Those days of bevel and shadow effects have been long gone in the trends and now working with Photoshop professionally, there’s one tool I cannot live without, it’s the curves adjustment. My typical retouching would eat up 70% of my adjustment layers. I use it for skin tone correction, contouring, contrast and a lot more.
Here’s how I use it for tone correction. I normally follow a CMY ratio as guide. Note that this is just a starting point in balancing the different color channels. After application of the ratio, you can adjust according to your taste. According to the ratio, Cyan should be one-half of Magenta and Yellow should be just above Magenta.
Example: C 16, M 37, Y 34 should come out after adjustment as C 16, M 32, Y 34. Figures can work within the range.
Here’s the steps:
1. Select a part of the skin that is evenly lighted and is not so much affected by makeup color. In that spot, click on it using a color sampler tool.
2. The data will show in the info window which will appear upon clicking. Change the values of the RGB data to CMYK by clicking pin number in the info window.

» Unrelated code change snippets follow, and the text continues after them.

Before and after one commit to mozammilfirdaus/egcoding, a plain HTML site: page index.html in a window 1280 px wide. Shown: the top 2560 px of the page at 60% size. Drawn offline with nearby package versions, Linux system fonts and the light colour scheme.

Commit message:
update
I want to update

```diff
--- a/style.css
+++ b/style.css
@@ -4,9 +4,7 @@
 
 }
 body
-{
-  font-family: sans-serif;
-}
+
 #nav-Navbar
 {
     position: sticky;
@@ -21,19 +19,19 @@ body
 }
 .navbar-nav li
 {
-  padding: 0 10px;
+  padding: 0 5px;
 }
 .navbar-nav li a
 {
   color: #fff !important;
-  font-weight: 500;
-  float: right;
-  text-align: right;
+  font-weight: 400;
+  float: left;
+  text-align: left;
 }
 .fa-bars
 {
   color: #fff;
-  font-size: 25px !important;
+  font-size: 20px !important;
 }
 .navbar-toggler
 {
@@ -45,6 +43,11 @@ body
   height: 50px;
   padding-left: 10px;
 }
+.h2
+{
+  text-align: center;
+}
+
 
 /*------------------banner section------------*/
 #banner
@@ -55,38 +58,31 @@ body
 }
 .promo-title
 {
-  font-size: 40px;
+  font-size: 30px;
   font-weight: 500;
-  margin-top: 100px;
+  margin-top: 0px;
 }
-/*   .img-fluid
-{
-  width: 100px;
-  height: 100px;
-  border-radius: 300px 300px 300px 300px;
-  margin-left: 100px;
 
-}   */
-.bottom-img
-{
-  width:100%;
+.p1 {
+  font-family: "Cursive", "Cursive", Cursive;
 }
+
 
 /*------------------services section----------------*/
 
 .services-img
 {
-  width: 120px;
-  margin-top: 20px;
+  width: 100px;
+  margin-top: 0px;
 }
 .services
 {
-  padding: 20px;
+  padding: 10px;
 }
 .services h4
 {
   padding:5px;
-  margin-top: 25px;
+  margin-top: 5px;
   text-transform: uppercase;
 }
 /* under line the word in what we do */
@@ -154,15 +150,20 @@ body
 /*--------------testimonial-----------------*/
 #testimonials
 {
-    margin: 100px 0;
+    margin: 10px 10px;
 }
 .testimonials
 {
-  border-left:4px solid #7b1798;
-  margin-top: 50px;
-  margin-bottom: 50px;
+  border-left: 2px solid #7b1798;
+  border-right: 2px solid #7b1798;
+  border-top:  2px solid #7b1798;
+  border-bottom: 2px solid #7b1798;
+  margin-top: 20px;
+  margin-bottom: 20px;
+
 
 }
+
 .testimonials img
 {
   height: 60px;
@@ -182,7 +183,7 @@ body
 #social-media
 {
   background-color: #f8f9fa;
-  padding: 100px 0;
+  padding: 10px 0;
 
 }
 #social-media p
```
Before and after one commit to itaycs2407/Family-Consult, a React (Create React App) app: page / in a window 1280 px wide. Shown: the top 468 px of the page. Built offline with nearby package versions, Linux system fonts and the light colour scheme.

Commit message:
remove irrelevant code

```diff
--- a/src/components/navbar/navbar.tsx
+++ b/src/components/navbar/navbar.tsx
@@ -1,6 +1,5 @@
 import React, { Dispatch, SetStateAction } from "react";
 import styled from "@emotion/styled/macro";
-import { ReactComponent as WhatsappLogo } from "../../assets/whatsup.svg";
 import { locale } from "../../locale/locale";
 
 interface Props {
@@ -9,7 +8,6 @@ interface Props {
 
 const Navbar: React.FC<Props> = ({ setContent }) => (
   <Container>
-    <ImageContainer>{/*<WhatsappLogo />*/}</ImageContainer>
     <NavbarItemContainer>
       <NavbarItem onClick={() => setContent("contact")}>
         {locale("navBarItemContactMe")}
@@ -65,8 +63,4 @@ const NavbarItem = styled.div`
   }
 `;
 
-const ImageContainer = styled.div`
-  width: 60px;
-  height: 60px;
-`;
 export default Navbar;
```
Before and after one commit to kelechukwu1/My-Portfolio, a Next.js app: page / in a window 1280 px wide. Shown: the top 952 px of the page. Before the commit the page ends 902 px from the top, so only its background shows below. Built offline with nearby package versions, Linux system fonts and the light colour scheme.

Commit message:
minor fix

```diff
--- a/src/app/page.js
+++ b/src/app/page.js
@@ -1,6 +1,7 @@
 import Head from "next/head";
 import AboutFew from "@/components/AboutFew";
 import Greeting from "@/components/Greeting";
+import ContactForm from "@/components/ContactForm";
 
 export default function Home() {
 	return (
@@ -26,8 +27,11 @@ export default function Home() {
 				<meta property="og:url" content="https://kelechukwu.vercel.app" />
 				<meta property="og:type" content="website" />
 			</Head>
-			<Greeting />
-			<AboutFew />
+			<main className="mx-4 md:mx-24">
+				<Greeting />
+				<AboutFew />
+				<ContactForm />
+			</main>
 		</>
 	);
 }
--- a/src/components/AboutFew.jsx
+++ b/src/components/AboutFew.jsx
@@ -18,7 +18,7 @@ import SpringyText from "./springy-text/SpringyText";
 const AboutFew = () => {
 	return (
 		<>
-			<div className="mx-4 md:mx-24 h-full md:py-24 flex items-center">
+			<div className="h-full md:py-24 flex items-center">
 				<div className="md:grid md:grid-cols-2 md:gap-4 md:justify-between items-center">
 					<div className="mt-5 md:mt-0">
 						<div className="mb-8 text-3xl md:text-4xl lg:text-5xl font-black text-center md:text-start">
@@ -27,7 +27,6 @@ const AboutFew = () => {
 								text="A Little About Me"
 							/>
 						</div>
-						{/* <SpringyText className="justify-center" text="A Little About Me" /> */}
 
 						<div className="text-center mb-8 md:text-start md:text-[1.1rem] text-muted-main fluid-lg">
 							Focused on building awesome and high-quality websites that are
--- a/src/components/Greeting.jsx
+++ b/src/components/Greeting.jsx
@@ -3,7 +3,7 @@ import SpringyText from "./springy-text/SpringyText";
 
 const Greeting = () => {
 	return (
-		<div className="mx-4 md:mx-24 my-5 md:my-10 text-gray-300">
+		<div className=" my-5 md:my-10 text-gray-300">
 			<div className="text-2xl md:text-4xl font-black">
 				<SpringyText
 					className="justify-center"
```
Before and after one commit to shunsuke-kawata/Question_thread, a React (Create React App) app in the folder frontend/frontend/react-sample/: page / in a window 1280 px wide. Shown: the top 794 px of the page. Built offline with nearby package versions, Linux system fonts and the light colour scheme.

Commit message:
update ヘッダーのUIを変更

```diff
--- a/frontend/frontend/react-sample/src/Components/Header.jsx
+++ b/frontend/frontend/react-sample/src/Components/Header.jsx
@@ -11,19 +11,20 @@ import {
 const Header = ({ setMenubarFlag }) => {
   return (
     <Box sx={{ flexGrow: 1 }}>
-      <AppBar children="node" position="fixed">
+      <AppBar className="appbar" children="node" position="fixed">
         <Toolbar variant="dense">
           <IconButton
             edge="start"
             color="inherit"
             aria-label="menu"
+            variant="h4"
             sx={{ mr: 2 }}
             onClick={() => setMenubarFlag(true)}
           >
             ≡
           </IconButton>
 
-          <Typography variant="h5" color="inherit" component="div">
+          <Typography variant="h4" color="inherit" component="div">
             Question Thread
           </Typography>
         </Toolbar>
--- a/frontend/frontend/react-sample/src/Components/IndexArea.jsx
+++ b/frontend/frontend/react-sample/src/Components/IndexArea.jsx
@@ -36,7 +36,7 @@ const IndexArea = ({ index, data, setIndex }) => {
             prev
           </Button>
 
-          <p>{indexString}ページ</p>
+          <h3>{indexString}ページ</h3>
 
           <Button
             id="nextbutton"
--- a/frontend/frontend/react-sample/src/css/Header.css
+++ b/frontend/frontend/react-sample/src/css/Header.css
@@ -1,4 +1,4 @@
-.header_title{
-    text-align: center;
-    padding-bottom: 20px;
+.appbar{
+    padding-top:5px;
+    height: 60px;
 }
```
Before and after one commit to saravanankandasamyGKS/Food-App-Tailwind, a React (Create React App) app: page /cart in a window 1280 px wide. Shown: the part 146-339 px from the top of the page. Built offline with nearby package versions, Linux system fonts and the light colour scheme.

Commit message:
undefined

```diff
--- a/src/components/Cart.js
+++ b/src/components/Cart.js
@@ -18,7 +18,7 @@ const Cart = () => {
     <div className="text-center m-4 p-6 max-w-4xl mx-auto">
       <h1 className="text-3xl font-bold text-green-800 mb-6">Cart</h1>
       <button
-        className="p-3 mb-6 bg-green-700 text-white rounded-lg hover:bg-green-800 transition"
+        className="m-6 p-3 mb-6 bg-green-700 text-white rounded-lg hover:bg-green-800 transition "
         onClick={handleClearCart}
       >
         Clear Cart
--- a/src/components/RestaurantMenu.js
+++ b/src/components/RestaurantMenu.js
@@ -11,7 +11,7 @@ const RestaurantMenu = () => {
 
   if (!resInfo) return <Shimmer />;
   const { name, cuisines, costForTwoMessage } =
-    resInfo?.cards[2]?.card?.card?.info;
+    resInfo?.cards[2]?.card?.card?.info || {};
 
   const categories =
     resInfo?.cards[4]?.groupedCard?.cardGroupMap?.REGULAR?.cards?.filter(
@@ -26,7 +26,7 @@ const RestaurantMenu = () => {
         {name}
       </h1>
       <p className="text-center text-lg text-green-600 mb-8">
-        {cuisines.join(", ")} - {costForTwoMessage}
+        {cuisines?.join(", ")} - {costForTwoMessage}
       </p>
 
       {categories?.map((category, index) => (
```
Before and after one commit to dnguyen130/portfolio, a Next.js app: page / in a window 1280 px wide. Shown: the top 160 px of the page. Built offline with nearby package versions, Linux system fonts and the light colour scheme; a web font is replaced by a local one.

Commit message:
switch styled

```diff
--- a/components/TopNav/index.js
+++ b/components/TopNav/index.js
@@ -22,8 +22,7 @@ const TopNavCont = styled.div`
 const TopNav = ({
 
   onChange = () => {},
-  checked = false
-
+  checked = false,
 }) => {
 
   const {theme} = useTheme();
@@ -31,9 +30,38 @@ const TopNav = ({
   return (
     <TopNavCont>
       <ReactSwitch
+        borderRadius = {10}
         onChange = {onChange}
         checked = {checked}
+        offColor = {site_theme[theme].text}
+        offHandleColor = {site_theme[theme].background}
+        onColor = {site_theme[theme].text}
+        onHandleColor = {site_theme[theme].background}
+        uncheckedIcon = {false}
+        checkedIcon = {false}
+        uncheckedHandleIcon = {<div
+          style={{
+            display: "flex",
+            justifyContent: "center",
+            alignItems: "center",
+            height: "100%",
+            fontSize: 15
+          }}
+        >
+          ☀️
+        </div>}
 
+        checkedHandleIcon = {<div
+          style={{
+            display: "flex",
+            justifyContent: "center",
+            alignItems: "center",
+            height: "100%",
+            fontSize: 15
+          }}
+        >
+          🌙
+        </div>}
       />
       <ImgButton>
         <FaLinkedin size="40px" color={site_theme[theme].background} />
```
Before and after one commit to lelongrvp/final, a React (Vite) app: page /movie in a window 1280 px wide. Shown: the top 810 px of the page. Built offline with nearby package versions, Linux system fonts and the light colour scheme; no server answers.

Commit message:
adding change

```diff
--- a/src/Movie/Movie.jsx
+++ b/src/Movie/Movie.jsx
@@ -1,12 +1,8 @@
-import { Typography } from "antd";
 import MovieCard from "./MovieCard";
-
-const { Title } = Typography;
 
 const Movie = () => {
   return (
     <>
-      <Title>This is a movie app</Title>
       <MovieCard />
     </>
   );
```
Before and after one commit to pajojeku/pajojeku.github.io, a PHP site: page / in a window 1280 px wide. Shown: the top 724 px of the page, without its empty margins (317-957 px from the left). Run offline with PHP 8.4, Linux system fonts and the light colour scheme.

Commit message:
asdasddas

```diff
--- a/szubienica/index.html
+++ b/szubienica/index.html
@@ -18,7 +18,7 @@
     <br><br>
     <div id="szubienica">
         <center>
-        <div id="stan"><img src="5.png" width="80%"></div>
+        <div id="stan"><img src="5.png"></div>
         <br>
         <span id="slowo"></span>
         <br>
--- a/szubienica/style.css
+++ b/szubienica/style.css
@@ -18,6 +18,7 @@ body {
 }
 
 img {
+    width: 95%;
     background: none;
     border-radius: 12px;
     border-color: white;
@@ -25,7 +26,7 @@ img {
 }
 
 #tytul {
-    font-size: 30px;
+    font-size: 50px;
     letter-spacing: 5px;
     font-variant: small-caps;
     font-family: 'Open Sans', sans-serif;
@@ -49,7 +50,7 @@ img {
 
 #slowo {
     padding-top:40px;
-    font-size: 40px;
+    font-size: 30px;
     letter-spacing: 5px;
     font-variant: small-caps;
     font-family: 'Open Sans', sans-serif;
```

3. Add an adjustment curve layer and adjust the Red, Green and Blue channels independently to achieve the ratio between channels.
4. Adjust the channels further based on your taste.
When applying this technique, you’ll be able to maintain a good skin tone throughout a series of images. Note that every ethnicity such as chinese or malay skin may have different ratio to make it work. You can create your own ratio based on how you foresee it and make it your standard toning.
You can check in the internet as to different suggested ratio for different skin tone. Some of them works and some doesn’t. The idea is to become consistent and create a tone that would relate to the next image along the gallery. In the end it all boils down to taste.
Those planning to join the Sinulog Photo Contest, now is the best time to register. Fee is up at P1,500 this year. Make sure to read all the rules of the contest to avoid disqualification. Good luck to us all and enjoy the festivities. Keep on shooting everyone!
Text and photos by Albert Pedrosa